Consider the extremes: if your team spends 4 weeks setting up for a 30 minute demo, something is clearly amiss. Similarly, if they spend 12 hours in that meeting, you're going to want to know what is going on.
These aren't reasonable numbers I've provided. More reasonable numbers are of course needed. This example merely exists to prove that a line exsists, so it can be meaningful to estimate at where it is.
However, the next question becomes what the consequences are of missing the deadline. In development, it can be a first indication of a problem codebase (hrd to maintain) or a problem developer (either not doing their work, or struggling with doing their work).
But the same metric doesn't apply to an overview/demo to new users (training) and potential customers (sales/marketing).
A training that takes longer might not be an indication of bad students (or a bad teacher). A sales pitch that takes longer isn't indicative of a problem if it actually increases the chances of selling the product.
Are estimates used as a way to justify what your developers spend their time on to non-technical management?
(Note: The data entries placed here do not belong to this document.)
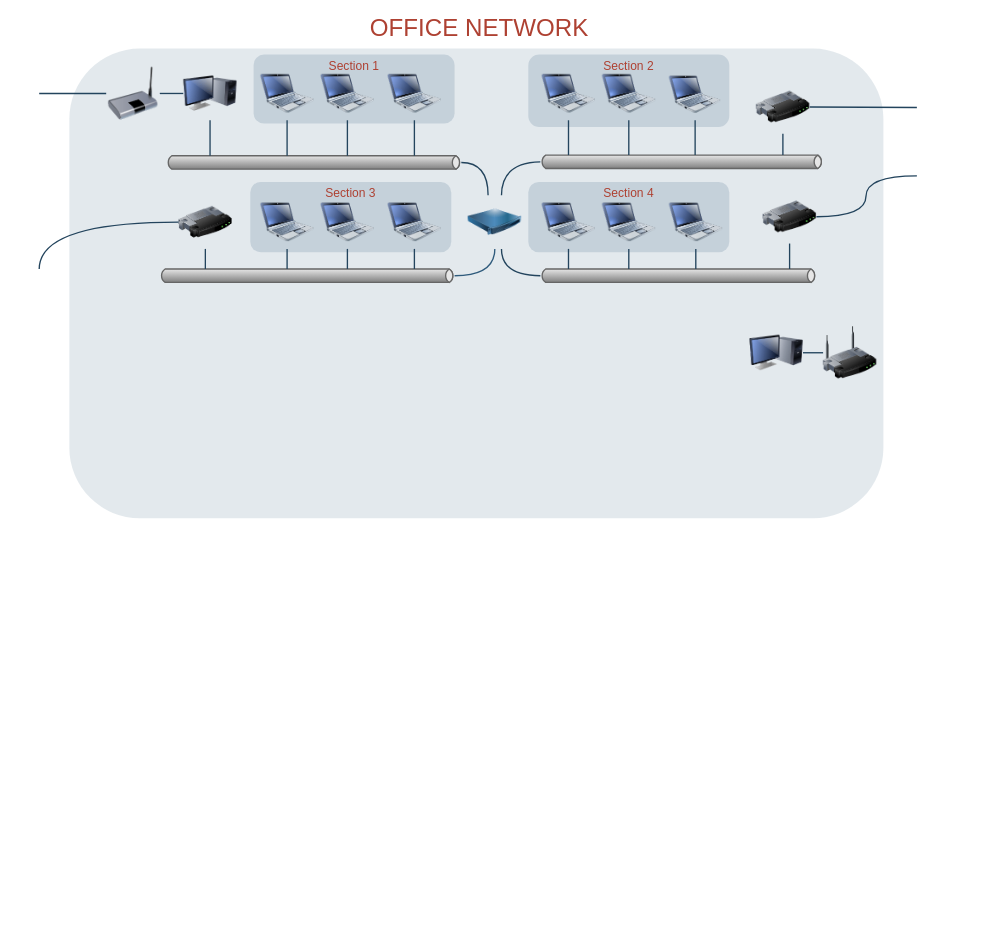
dheonz/olampp keeps this draw.io diagram as Diagram Tanpa Judul.drawio. Above is the earlier version. Source tidied: cells renumbered, new cells numbered last; positions are measured from the earlier drawing's top-left corner, leaving out a move shared by most shapes. Both pictures are drawn from the tidied source at 67%, with x=0, y=0 at pixel (17, 11).
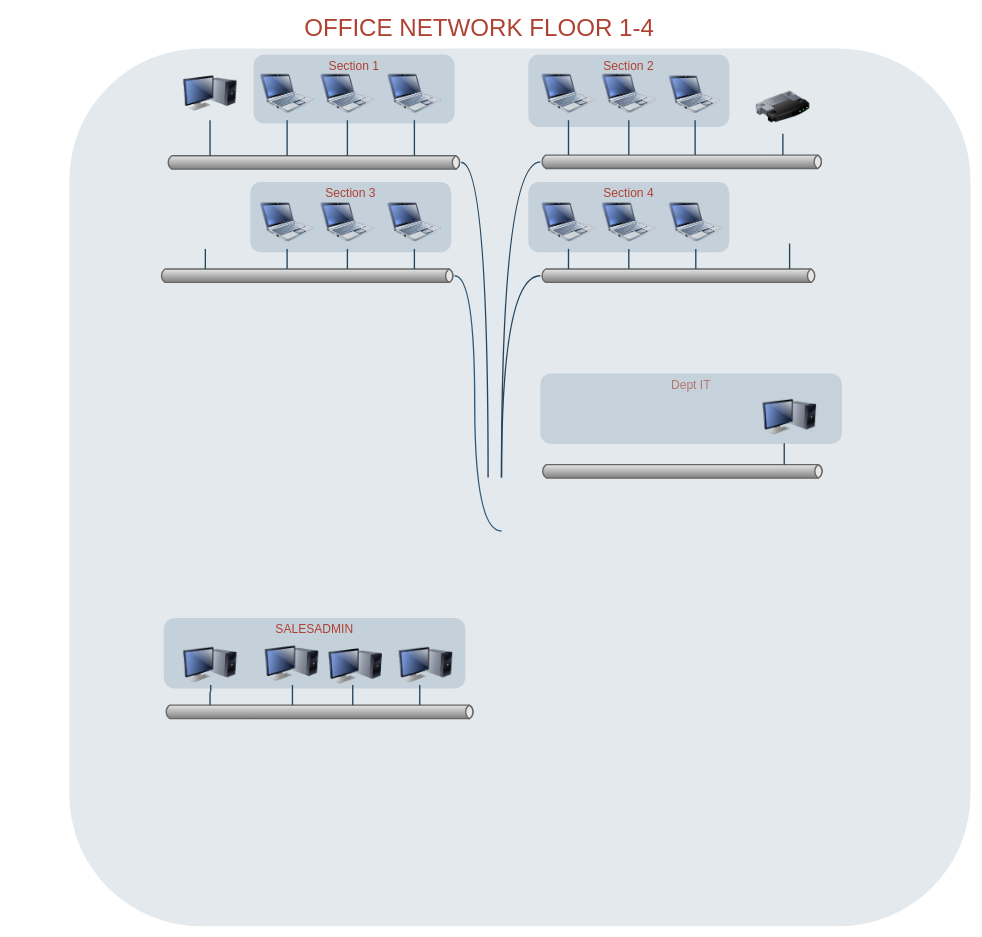
After the change.

Unchanged cells that the change refers to:
```xml
<mxCell id="7" style="strokeWidth=2;strokeColor=#666666;dashed=0;align=center;html=1;fontSize=8;shape=mxgraph.eip.messageChannel;shadow=0;fillColor=#FFFFFF;gradientColor=none;fontColor=#F08705;fontStyle=0;" parent="1" vertex="1">
  <mxGeometry x="223" y="215" width="440" height="20" as="geometry" />
</mxCell>
<mxCell id="9" style="image;html=1;image=img/lib/clip_art/computers/Monitor_Tower_128x128.png;shadow=0;strokeColor=#000000;fillColor=#FFFFFF;gradientColor=none;fontSize=18;fontColor=#F08705;fontStyle=0;" parent="1" vertex="1">
  <mxGeometry x="248" y="82" width="80" height="80" as="geometry" />
</mxCell>
<mxCell id="23" style="strokeWidth=2;strokeColor=#666666;dashed=0;align=center;html=1;fontSize=8;shape=mxgraph.eip.messageChannel;shadow=0;fillColor=#FFFFFF;gradientColor=none;fontColor=#F08705;fontStyle=0;" parent="1" vertex="1">
  <mxGeometry x="781" y="214" width="422" height="20" as="geometry" />
</mxCell>
<mxCell id="24" style="strokeWidth=2;strokeColor=#666666;dashed=0;align=center;html=1;fontSize=8;shape=mxgraph.eip.messageChannel;shadow=0;fillColor=#FFFFFF;gradientColor=none;fontColor=#F08705;fontStyle=0;" parent="1" vertex="1">
  <mxGeometry x="213" y="384" width="440" height="20" as="geometry" />
</mxCell>
<mxCell id="25" style="strokeWidth=2;strokeColor=#666666;dashed=0;align=center;html=1;fontSize=8;shape=mxgraph.eip.messageChannel;shadow=0;fillColor=#FFFFFF;gradientColor=none;fontColor=#F08705;fontStyle=0;" parent="1" vertex="1">
  <mxGeometry x="781" y="384" width="412" height="20" as="geometry" />
</mxCell>
<mxCell id="26" style="image;html=1;image=img/lib/clip_art/networking/Router_128x128.png;shadow=0;strokeColor=#000000;fillColor=#FFFFFF;gradientColor=none;fontSize=18;fontColor=#F08705;fontStyle=0;" parent="1" vertex="1">
  <mxGeometry x="1103" y="102" width="80" height="80" as="geometry" />
</mxCell>
```

The edit, as a diff of the source:
```diff
@@
+    <mxCell id="60" value="Dept IT" style="rounded=1;whiteSpace=wrap;html=1;shadow=0;strokeColor=none;fillColor=#BAC8D3;gradientColor=none;fontSize=18;fontColor=#AE4132;verticalAlign=top;fontStyle=0;opacity=70;strokeWidth=3;" parent="1" vertex="1">
+      <mxGeometry x="781" y="540" width="450" height="105" as="geometry" />
+    </mxCell>
     <mxCell id="2" style="rounded=1;whiteSpace=wrap;html=1;shadow=0;strokeColor=none;fillColor=#BAC8D3;gradientColor=none;fontSize=18;fontColor=#F08705;opacity=40;fontStyle=0;strokeWidth=3;" parent="1" vertex="1">
-      <mxGeometry x="78" y="55" width="1215" height="701" as="geometry" />
+      <mxGeometry x="78" y="55" width="1345" height="1310" as="geometry" />
     </mxCell>
@@
-    <mxCell id="10" style="image;html=1;image=img/lib/clip_art/networking/Bridge_128x128.png;shadow=0;strokeColor=#000000;fillColor=#FFFFFF;gradientColor=none;fontSize=18;fontColor=#F08705;fontStyle=0;" parent="1" vertex="1">
-      <mxGeometry x="133" y="82" width="80" height="80" as="geometry" />
-    </mxCell>
@@
-    <mxCell id="27" style="image;html=1;image=img/lib/clip_art/networking/Router_128x128.png;shadow=0;strokeColor=#000000;fillColor=#FFFFFF;gradientColor=none;fontSize=18;fontColor=#F08705;fontStyle=0;" parent="1" vertex="1">
-      <mxGeometry x="1113" y="266" width="80" height="80" as="geometry" />
-    </mxCell>
-    <mxCell id="28" style="image;html=1;image=img/lib/clip_art/computers/Monitor_Tower_128x128.png;shadow=0;strokeColor=#000000;fillColor=#FFFFFF;gradientColor=none;fontSize=18;fontColor=#F08705;fontStyle=0;" parent="1" vertex="1">
-      <mxGeometry x="1093" y="469" width="80" height="80" as="geometry" />
-    </mxCell>
-    <mxCell id="29" style="image;html=1;image=img/lib/clip_art/networking/Wireless_Router_128x128.png;shadow=0;strokeColor=#000000;fillColor=#FFFFFF;gradientColor=none;fontSize=18;fontColor=#F08705;fontStyle=0;" parent="1" vertex="1">
-      <mxGeometry x="1203" y="469" width="80" height="80" as="geometry" />
-    </mxCell>
-    <mxCell id="30" style="edgeStyle=none;rounded=0;html=1;fontSize=18;fontColor=#F08705;endArrow=none;endFill=0;strokeColor=#23445D;strokeWidth=2;fontStyle=0;" parent="1" edge="1" source="9" target="10">
-      <mxGeometry relative="1" as="geometry" />
-    </mxCell>
-    <mxCell id="31" style="image;html=1;image=img/lib/clip_art/networking/Router_128x128.png;shadow=0;strokeColor=#000000;fillColor=#FFFFFF;gradientColor=none;fontSize=18;fontColor=#F08705;fontStyle=0;" parent="1" vertex="1">
-      <mxGeometry x="241" y="274" width="80" height="80" as="geometry" />
-    </mxCell>
@@
-    <mxCell id="44" style="edgeStyle=elbowEdgeStyle;strokeWidth=2;rounded=0;endArrow=none;startArrow=none;startSize=10;endSize=10;dashed=0;html=1;strokeColor=#23445D;fontSize=18;fontColor=#F08705;startFill=0;endFill=0;fontStyle=0;" parent="1" edge="1" source="27" target="25">
-      <mxGeometry relative="1" as="geometry" />
+    <mxCell id="44" style="edgeStyle=elbowEdgeStyle;strokeWidth=2;rounded=0;endArrow=none;startArrow=none;startSize=10;endSize=10;dashed=0;html=1;strokeColor=#23445D;fontSize=18;fontColor=#F08705;startFill=0;endFill=0;fontStyle=0;" parent="1" edge="1" target="25">
+      <mxGeometry relative="1" as="geometry">
+        <mxPoint x="1153" y="346" as="sourcePoint" />
+      </mxGeometry>
     </mxCell>
-    <mxCell id="45" style="edgeStyle=none;rounded=0;html=1;startArrow=none;startFill=0;endArrow=none;endFill=0;fontSize=18;fontColor=#F08705;strokeColor=#23445D;strokeWidth=2;fontStyle=0;" parent="1" edge="1" source="26">
-      <mxGeometry relative="1" as="geometry">
-        <mxPoint x="1343" y="143" as="targetPoint" />
-      </mxGeometry>
-    </mxCell>
-    <mxCell id="46" style="edgeStyle=orthogonalEdgeStyle;rounded=0;html=1;startArrow=none;startFill=0;endArrow=none;endFill=0;fontSize=18;fontColor=#F08705;strokeColor=#23445D;strokeWidth=2;curved=1;fontStyle=0;" parent="1" edge="1" source="27">
-      <mxGeometry relative="1" as="geometry">
-        <mxPoint x="1343" y="245" as="targetPoint" />
-        <Array as="points">
-          <mxPoint x="1267" y="306" />
-          <mxPoint x="1267" y="245" />
-        </Array>
-      </mxGeometry>
-    </mxCell>
-    <mxCell id="47" style="edgeStyle=orthogonalEdgeStyle;rounded=0;html=1;startArrow=none;startFill=0;endArrow=none;endFill=0;fontSize=18;fontColor=#F08705;strokeColor=#23445D;strokeWidth=2;curved=1;fontStyle=0;" parent="1" edge="1" source="10">
-      <mxGeometry relative="1" as="geometry">
-        <mxPoint x="33" y="122" as="targetPoint" />
-      </mxGeometry>
-    </mxCell>
-    <mxCell id="48" style="edgeStyle=orthogonalEdgeStyle;rounded=0;html=1;startArrow=none;startFill=0;endArrow=none;endFill=0;fontSize=18;fontColor=#F08705;strokeColor=#23445D;strokeWidth=2;curved=1;fontStyle=0;" parent="1" edge="1" source="31">
-      <mxGeometry relative="1" as="geometry">
-        <mxPoint x="33" y="384" as="targetPoint" />
-      </mxGeometry>
-    </mxCell>
-    <mxCell id="49" style="edgeStyle=none;rounded=0;html=1;startArrow=none;startFill=0;endArrow=none;endFill=0;fontSize=18;fontColor=#F08705;strokeColor=#23445D;strokeWidth=2;fontStyle=0;" parent="1" edge="1" source="28" target="29">
-      <mxGeometry relative="1" as="geometry" />
-    </mxCell>
@@
-    <mxCell id="51" style="edgeStyle=elbowEdgeStyle;strokeWidth=2;rounded=0;endArrow=none;startArrow=none;startSize=10;endSize=10;dashed=0;html=1;strokeColor=#23445D;fontSize=18;fontColor=#F08705;startFill=0;endFill=0;fontStyle=0;" parent="1" edge="1" source="31" target="24">
-      <mxGeometry relative="1" as="geometry" />
+    <mxCell id="51" style="edgeStyle=elbowEdgeStyle;strokeWidth=2;rounded=0;endArrow=none;startArrow=none;startSize=10;endSize=10;dashed=0;html=1;strokeColor=#23445D;fontSize=18;fontColor=#F08705;startFill=0;endFill=0;fontStyle=0;" parent="1" edge="1" target="24">
+      <mxGeometry relative="1" as="geometry">
+        <mxPoint x="281" y="354" as="sourcePoint" />
+      </mxGeometry>
     </mxCell>
-    <mxCell id="52" style="edgeStyle=orthogonalEdgeStyle;rounded=0;jumpStyle=none;html=1;exitX=0.5;exitY=1;entryX=1;entryY=0.5;shadow=0;labelBackgroundColor=#ffffff;startArrow=none;startFill=0;endArrow=none;endFill=0;endSize=10;jettySize=auto;strokeColor=#2F5B7C;strokeWidth=2;fillColor=#F08705;fontFamily=Helvetica;fontSize=14;fontColor=#F08705;align=left;curved=1;" parent="1" edge="1" source="53" target="24">
-      <mxGeometry relative="1" as="geometry" />
+    <mxCell id="52" style="edgeStyle=orthogonalEdgeStyle;rounded=0;jumpStyle=none;html=1;exitX=0.5;exitY=1;entryX=1;entryY=0.5;shadow=0;labelBackgroundColor=#ffffff;startArrow=none;startFill=0;endArrow=none;endFill=0;endSize=10;jettySize=auto;strokeColor=#2F5B7C;strokeWidth=2;fillColor=#F08705;fontFamily=Helvetica;fontSize=14;fontColor=#F08705;align=left;curved=1;" parent="1" edge="1" target="24">
+      <mxGeometry relative="1" as="geometry">
+        <mxPoint x="723" y="775" as="sourcePoint" />
+        <Array as="points">
+          <mxPoint x="683" y="775" />
+          <mxPoint x="683" y="394" />
+        </Array>
+      </mxGeometry>
     </mxCell>
-    <mxCell id="53" style="image;html=1;image=img/lib/clip_art/networking/Concentrator_128x128.png;shadow=0;strokeColor=#000000;fillColor=#F2F2F2;gradientColor=none;fontSize=18;fontColor=#F08705;fontStyle=0;" parent="1" vertex="1">
-      <mxGeometry x="673" y="274" width="80" height="80" as="geometry" />
-    </mxCell>
-    <mxCell id="54" style="edgeStyle=orthogonalEdgeStyle;rounded=0;html=1;entryX=1;entryY=0.5;startArrow=none;startFill=0;endArrow=none;endFill=0;fontSize=18;fontColor=#F08705;strokeColor=#23445D;strokeWidth=2;curved=1;fontStyle=0;" parent="1" edge="1" source="53" target="7">
+    <mxCell id="54" style="edgeStyle=orthogonalEdgeStyle;rounded=0;html=1;entryX=1;entryY=0.5;startArrow=none;startFill=0;endArrow=none;endFill=0;fontSize=18;fontColor=#F08705;strokeColor=#23445D;strokeWidth=2;curved=1;fontStyle=0;" parent="1" edge="1" target="7">
       <mxGeometry relative="1" as="geometry">
+        <mxPoint x="703" y="695" as="sourcePoint" />
         <Array as="points">
           <mxPoint x="703" y="225" />
         </Array>
       </mxGeometry>
     </mxCell>
-    <mxCell id="55" style="edgeStyle=orthogonalEdgeStyle;rounded=0;html=1;entryX=0;entryY=0.5;startArrow=none;startFill=0;endArrow=none;endFill=0;fontSize=18;fontColor=#F08705;strokeColor=#23445D;strokeWidth=2;curved=1;fontStyle=0;" parent="1" edge="1" source="53" target="23">
+    <mxCell id="55" style="edgeStyle=orthogonalEdgeStyle;rounded=0;html=1;entryX=0;entryY=0.5;startArrow=none;startFill=0;endArrow=none;endFill=0;fontSize=18;fontColor=#F08705;strokeColor=#23445D;strokeWidth=2;curved=1;fontStyle=0;" parent="1" edge="1" target="23">
       <mxGeometry relative="1" as="geometry">
+        <mxPoint x="723" y="695" as="sourcePoint" />
         <Array as="points">
           <mxPoint x="723" y="225" />
         </Array>
       </mxGeometry>
     </mxCell>
-    <mxCell id="56" style="edgeStyle=orthogonalEdgeStyle;rounded=0;html=1;entryX=0;entryY=0.5;startArrow=none;startFill=0;endArrow=none;endFill=0;fontSize=18;fontColor=#F08705;strokeColor=#23445D;strokeWidth=2;curved=1;fontStyle=0;" parent="1" edge="1" source="53" target="25">
+    <mxCell id="56" style="edgeStyle=orthogonalEdgeStyle;rounded=0;html=1;entryX=0;entryY=0.5;startArrow=none;startFill=0;endArrow=none;endFill=0;fontSize=18;fontColor=#F08705;strokeColor=#23445D;strokeWidth=2;curved=1;fontStyle=0;" parent="1" edge="1" target="25">
       <mxGeometry relative="1" as="geometry">
+        <mxPoint x="723" y="695" as="sourcePoint" />
         <Array as="points">
           <mxPoint x="723" y="394" />
         </Array>
       </mxGeometry>
     </mxCell>
-    <mxCell id="57" value="OFFICE NETWORK" style="text;html=1;strokeColor=none;fillColor=none;align=center;verticalAlign=middle;whiteSpace=wrap;overflow=hidden;shadow=0;fontSize=36;fontColor=#AE4132;fontStyle=0;" parent="1" vertex="1">
+    <mxCell id="57" value="OFFICE NETWORK FLOOR 1-4" style="text;html=1;strokeColor=none;fillColor=none;align=center;verticalAlign=middle;whiteSpace=wrap;overflow=hidden;shadow=0;fontSize=36;fontColor=#AE4132;fontStyle=0;" parent="1" vertex="1">
       <mxGeometry width="1380" height="45" as="geometry" />
     </mxCell>
@@
+    <mxCell id="61" value="&lt;span style=&quot;line-height: 17.1818180084229px&quot;&gt;SALESADMIN&lt;/span&gt;" style="rounded=1;whiteSpace=wrap;html=1;shadow=0;strokeColor=none;fillColor=#BAC8D3;gradientColor=none;fontSize=18;fontColor=#AE4132;verticalAlign=top;fontStyle=0;opacity=70;strokeWidth=3;" parent="1" vertex="1">
+      <mxGeometry x="219" y="905" width="450" height="105" as="geometry" />
+    </mxCell>
+    <mxCell id="62" style="strokeWidth=2;strokeColor=#666666;dashed=0;align=center;html=1;fontSize=8;shape=mxgraph.eip.messageChannel;shadow=0;fillColor=#FFFFFF;gradientColor=none;fontColor=#F08705;fontStyle=0;" parent="1" vertex="1">
+      <mxGeometry x="782" y="676" width="422" height="20" as="geometry" />
+    </mxCell>
+    <mxCell id="63" style="strokeWidth=2;strokeColor=#666666;dashed=0;align=center;html=1;fontSize=8;shape=mxgraph.eip.messageChannel;shadow=0;fillColor=#FFFFFF;gradientColor=none;fontColor=#F08705;fontStyle=0;" parent="1" vertex="1">
+      <mxGeometry x="220" y="1035" width="463" height="20" as="geometry" />
+    </mxCell>
+    <mxCell id="64" style="edgeStyle=elbowEdgeStyle;strokeWidth=2;rounded=0;endArrow=none;startArrow=none;startSize=10;endSize=10;dashed=0;html=1;strokeColor=#23445D;fontSize=18;fontColor=#F08705;startFill=0;endFill=0;fontStyle=0;" parent="1" edge="1" target="62">
+      <mxGeometry relative="1" as="geometry">
+        <mxPoint x="1145" y="644" as="sourcePoint" />
+      </mxGeometry>
+    </mxCell>
+    <mxCell id="65" style="edgeStyle=elbowEdgeStyle;strokeWidth=2;rounded=0;endArrow=none;startArrow=none;startSize=10;endSize=10;dashed=0;html=1;strokeColor=#23445D;fontSize=18;fontColor=#F08705;startFill=0;endFill=0;fontStyle=0;" parent="1" edge="1" target="63">
+      <mxGeometry relative="1" as="geometry">
+        <mxPoint x="411" y="1005" as="sourcePoint" />
+      </mxGeometry>
+    </mxCell>
+    <mxCell id="66" style="edgeStyle=elbowEdgeStyle;strokeWidth=2;rounded=0;endArrow=none;startArrow=none;startSize=10;endSize=10;dashed=0;html=1;strokeColor=#23445D;fontSize=18;fontColor=#F08705;startFill=0;endFill=0;fontStyle=0;" parent="1" edge="1" target="63">
+      <mxGeometry relative="1" as="geometry">
+        <mxPoint x="501" y="1005" as="sourcePoint" />
+      </mxGeometry>
+    </mxCell>
+    <mxCell id="67" style="edgeStyle=elbowEdgeStyle;strokeWidth=2;rounded=0;endArrow=none;startArrow=none;startSize=10;endSize=10;dashed=0;html=1;strokeColor=#23445D;fontSize=18;fontColor=#F08705;startFill=0;endFill=0;fontStyle=0;" parent="1" edge="1" target="63">
+      <mxGeometry relative="1" as="geometry">
+        <mxPoint x="601" y="1005" as="sourcePoint" />
+      </mxGeometry>
+    </mxCell>
+    <mxCell id="68" style="edgeStyle=elbowEdgeStyle;strokeWidth=2;rounded=0;endArrow=none;startArrow=none;startSize=10;endSize=10;dashed=0;html=1;strokeColor=#23445D;fontSize=18;fontColor=#F08705;startFill=0;endFill=0;fontStyle=0;" parent="1" edge="1" source="74" target="63">
+      <mxGeometry relative="1" as="geometry" />
+    </mxCell>
+    <mxCell id="69" style="edgeStyle=orthogonalEdgeStyle;rounded=0;jumpStyle=none;html=1;exitX=0.75;exitY=0;entryX=0.75;entryY=0;shadow=0;labelBackgroundColor=none;startArrow=none;startFill=0;endArrow=classic;endFill=1;endSize=6;jettySize=auto;orthogonalLoop=1;strokeColor=#23445D;strokeWidth=2;fillColor=#F08705;fontFamily=Helvetica;fontSize=14;fontColor=#FFFFFF;align=left;fontStyle=0;" parent="1" edge="1">
+      <mxGeometry relative="1" as="geometry">
+        <mxPoint x="844" y="544" as="sourcePoint" />
+        <mxPoint x="844" y="544" as="targetPoint" />
+      </mxGeometry>
+    </mxCell>
+    <mxCell id="70" style="image;html=1;image=img/lib/clip_art/computers/Monitor_Tower_128x128.png;shadow=0;strokeColor=#000000;fillColor=#FFFFFF;gradientColor=none;fontSize=18;fontColor=#F08705;fontStyle=0;" parent="1" vertex="1">
+      <mxGeometry x="570" y="935" width="80" height="80" as="geometry" />
+    </mxCell>
+    <mxCell id="71" style="image;html=1;image=img/lib/clip_art/computers/Monitor_Tower_128x128.png;shadow=0;strokeColor=#000000;fillColor=#FFFFFF;gradientColor=none;fontSize=18;fontColor=#F08705;fontStyle=0;" parent="1" vertex="1">
+      <mxGeometry x="465" y="937" width="80" height="80" as="geometry" />
+    </mxCell>
+    <mxCell id="72" style="image;html=1;image=img/lib/clip_art/computers/Monitor_Tower_128x128.png;shadow=0;strokeColor=#000000;fillColor=#FFFFFF;gradientColor=none;fontSize=18;fontColor=#F08705;fontStyle=0;" parent="1" vertex="1">
+      <mxGeometry x="370" y="933" width="80" height="80" as="geometry" />
+    </mxCell>
+    <mxCell id="73" style="edgeStyle=elbowEdgeStyle;strokeWidth=2;rounded=0;endArrow=none;startArrow=none;startSize=10;endSize=10;dashed=0;html=1;strokeColor=#23445D;fontSize=18;fontColor=#F08705;startFill=0;endFill=0;fontStyle=0;" parent="1" edge="1" target="74">
+      <mxGeometry relative="1" as="geometry">
+        <mxPoint x="289" y="1005" as="sourcePoint" />
+      </mxGeometry>
+    </mxCell>
+    <mxCell id="74" style="image;html=1;image=img/lib/clip_art/computers/Monitor_Tower_128x128.png;shadow=0;strokeColor=#000000;fillColor=#FFFFFF;gradientColor=none;fontSize=18;fontColor=#F08705;fontStyle=0;" parent="1" vertex="1">
+      <mxGeometry x="248" y="935" width="80" height="80" as="geometry" />
+    </mxCell>
+    <mxCell id="75" style="image;html=1;image=img/lib/clip_art/computers/Monitor_Tower_128x128.png;shadow=0;strokeColor=#000000;fillColor=#FFFFFF;gradientColor=none;fontSize=18;fontColor=#F08705;fontStyle=0;" parent="1" vertex="1">
+      <mxGeometry x="1113" y="565" width="80" height="80" as="geometry" />
+    </mxCell>
```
Then you should put a reasonable limit on the estimate. Any deviation from the estimate can be justified by pointing out the unpredictable nature of the event.
This is no different from bughunting tasks. Some bugs are fixed in a matter of minutes. Others take days or weeks. You can't always know how long a problem is going to take to fix. The point of the estimate isn't to be correct, but to draw a line of reasonability, so you don't need to intervene with tasks unless someone raises a red flag or goes over the estimate and still hasn't delivered.
In my opinion, the bigger issue is that our team members are responsible for coordinating and in a way participating in these events.
If you mean that your developers should not be doing this job and someone else should do it, I don't quite agree.
If you mean that your developers' time spent on this should not count as development time, that is correct.
As a simplified example, let's say one of your developers is also a genius accountant, and the accounting department is in dire need of an extra pair of hands. The accounting department can't tell you how long they need him, all they say is "until the books are correct".
It makes no sense for you to put an estimate on the accounting tasks, since you're not an accountant. Secondly, an accountant's metric of success is not measured in the ability to predict outcomes but rather the precision of the actual outcome.
In these types of cases, you need to consider these demos/presentations are "development absences", i.e. the employee (not developer) is doing something for the company but is not performing development tasks.
But the logical consequence looms:
If I need to plan the next sprint, I need to know how long they'll be absent, and therefore I need to have an expectation of how long their absence will be.
You estimate their absence, but you don't raise a red flag if that estimate was bad. This is a matter of prioritization. If the company says that demo/presentations take precedence over development, then any justifiably absence due to demo/presentation is going to ruin sprint planning.
You can't avoid that. But the company also can't blame you for an inaccurate sprint since they themselves agreed that the demo/presentation took precedence.
This is effectively no different from a developer's absence due to sick leave, or your department not meeting the deadline because of an office fire. Reality took precedence over what you thought was going to happen. You can't avoid that. By semantical definition, you cannot expect the unexpected.